In these tough times, plenty of folks will go out of their way for some solid entertainment, especially when it involves team roping, great riding, top horses and plenty of fun. Sounds like ranch rodeo, right? How about Women’s Ranch Rodeo, possibly the fastest growing sport in the mid-Western states in the last decade.
“It’s just gone crazy,” says Billie Franks, one of the founders of the Women’s Ranch Rodeo Association (WRRA), and an experienced competitor herself. “Different parts of the country have different demographics, and here in the tall grass country we have lots of cowgirls who know what they’re doing and can excel at this sport as well as anyone. They’ve really come out.”
Jun. 16, 1:42 PM
by Rick Iannucci

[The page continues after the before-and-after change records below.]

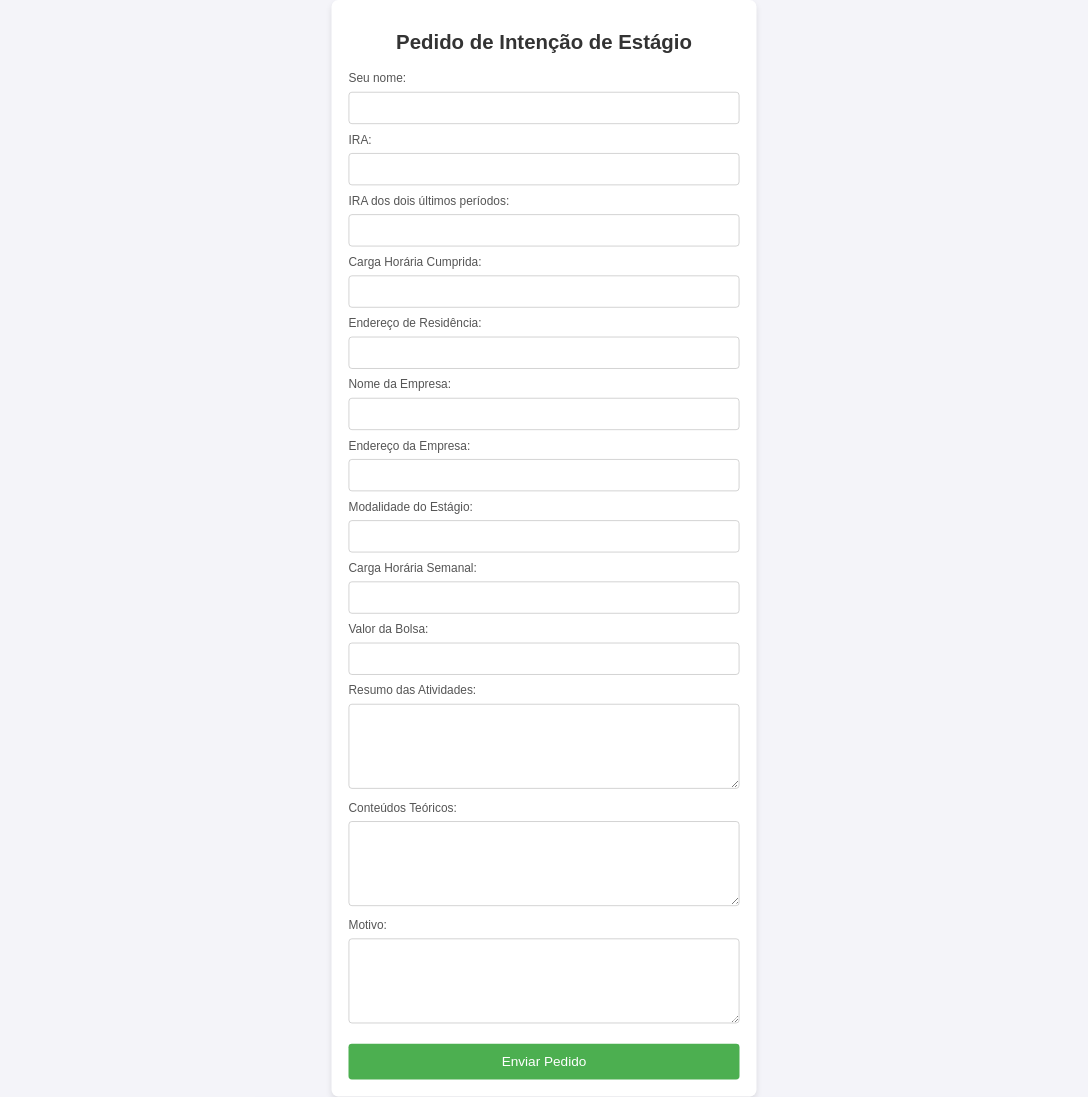
Repository: CronosUchoa/ArqSoft
Page: http://localhost/PedidoIntencaoNovoEstagioRDG/WEB-INF/JSPS/index.jsp
An editor plug-in stored every save of this project. The page is shown before and after the next save, followed by the edit.
The browser window is 1280 px wide. The pictures show the whole page, at 85% of full size.
The page is served by Tomcat 9. Nobody is signed in. The template is opened directly, without the code that normally fills it, so the values that code supplies are empty.

Above is the page before, as saved 2024-11-26 11:36:42.

After the next save:
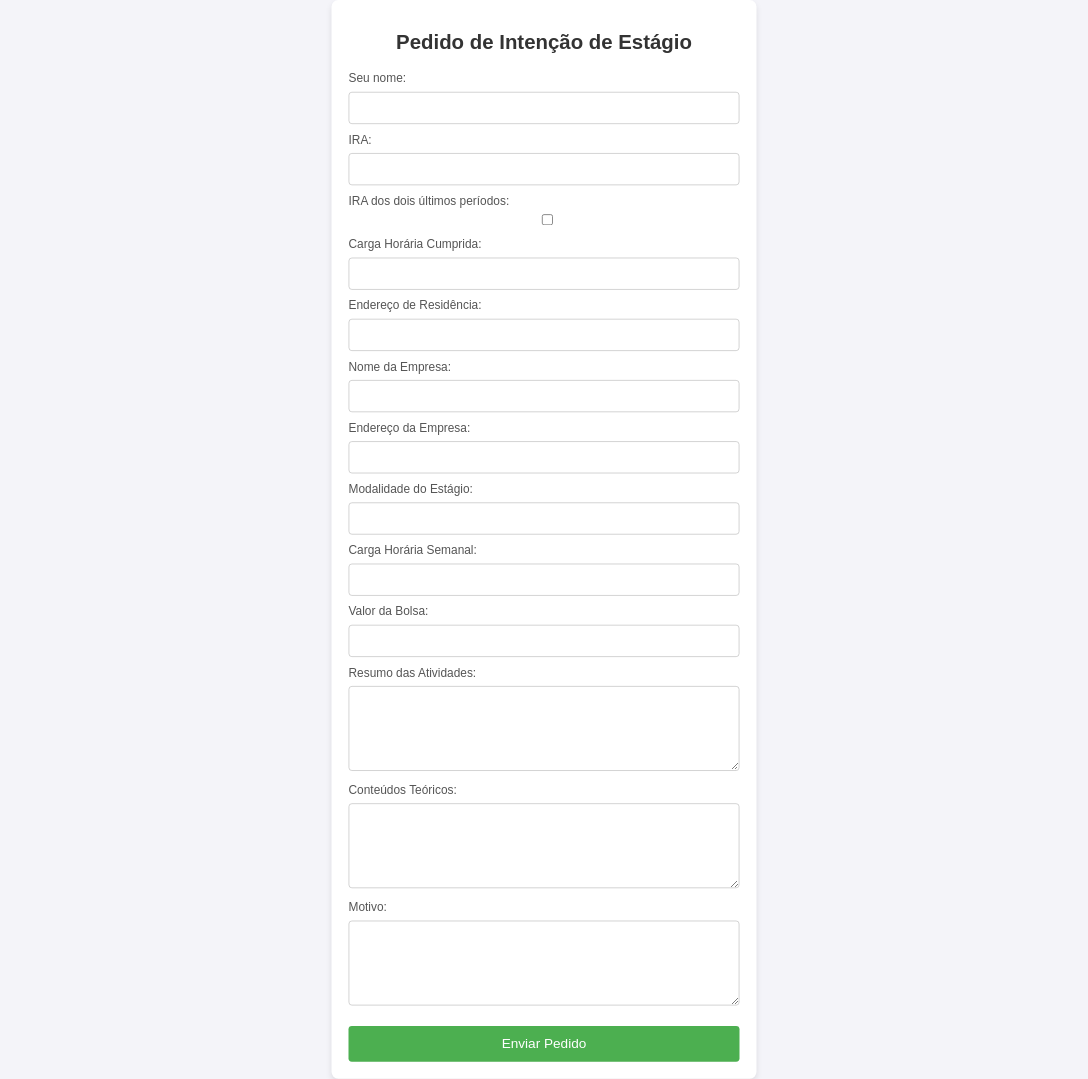
Saved 4 min 17 s later.
--- a/PedidoIntencaoNovoEstagioRDG/src/main/webapp/WEB-INF/JSPS/index.jsp
+++ b/PedidoIntencaoNovoEstagioRDG/src/main/webapp/WEB-INF/JSPS/index.jsp
@@ -72,8 +72,8 @@
         <label for="ira">IRA:</label>
         <input type="number" name="ira" id="ira" required><br>
 
-         <label for="iraUlt">IRA dos dois últimos períodos:</label>
-        <input type="number" name="iraUlt" id="iraUlt" required><br>
+      	<label for="iraUlt">IRA dos dois últimos períodos:</label>
+		<input type="checkbox" name="iraUlt" id="iraUlt"><br>
 
         <label for="cargaHorariaCumprida">Carga Horária Cumprida:</label>
         <input type="number" name="cargaHorariaCumprida" id="cargaHorariaCumprida" required><br>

When the Working Ranch-sponsored bronc riding gate cracked open at the 2011 All Around Ranch Rodeo Challenge in Clovis, New Mexico, Cajun cowboy Ethan Lee was making the difficult thing look easy. Eight seconds into that ride, though, his luck got a bit slim. As he was defying gravity his leggin’s wrapped around his saddle horn, flipping him catawumpus on the bronc’s mounting side, putting him in need of a little help. Within micro-seconds, cowboys from the final eight competing teams bailed off horses and jumped over gates in a human swarm of safety for both Ethan and the bronc. That’s the cowboy way!
May. 23, 6:40 AM
by Dr. Arn Anderson, DVM
With all this snow in
Sam had followed all the rules. He had bred his heifers early to a low birthweight bull and fed them well. Sam had the cattle calving within easy reach of a good set of pens with a wind break and a covered working chute. He had access to water, electricity and lights. In the shed was a tool box with all the equipment he would need to deliver and, if needed, revive a calf. Sam had also attended a couple of extension service classes on when to call his vet. He was confident in his experience and skill.
With all this snow in
May. 23, 6:25 AM
By Meridee Wells
For cattle producers across the country the winter of 2010-2011 is a brutal reminder of what Mother Nature can dish out. Her icy fingers reached as far south as
"Because the contaminated pasture land could potentially house tapeworm eggs found in the human wastewater that flooded over the grazing land in sewage, cattle ingest the tapeworm eggs."
While ranchers are generally prepared to deal with the diversity of the environment, there are other forces working against them, stealing their cattle’s health, creating poor gains and generally wrecking havoc on the profitability of their operations. Silent but lethal, we all know that internal parasites can and do cost beef producers millions in losses.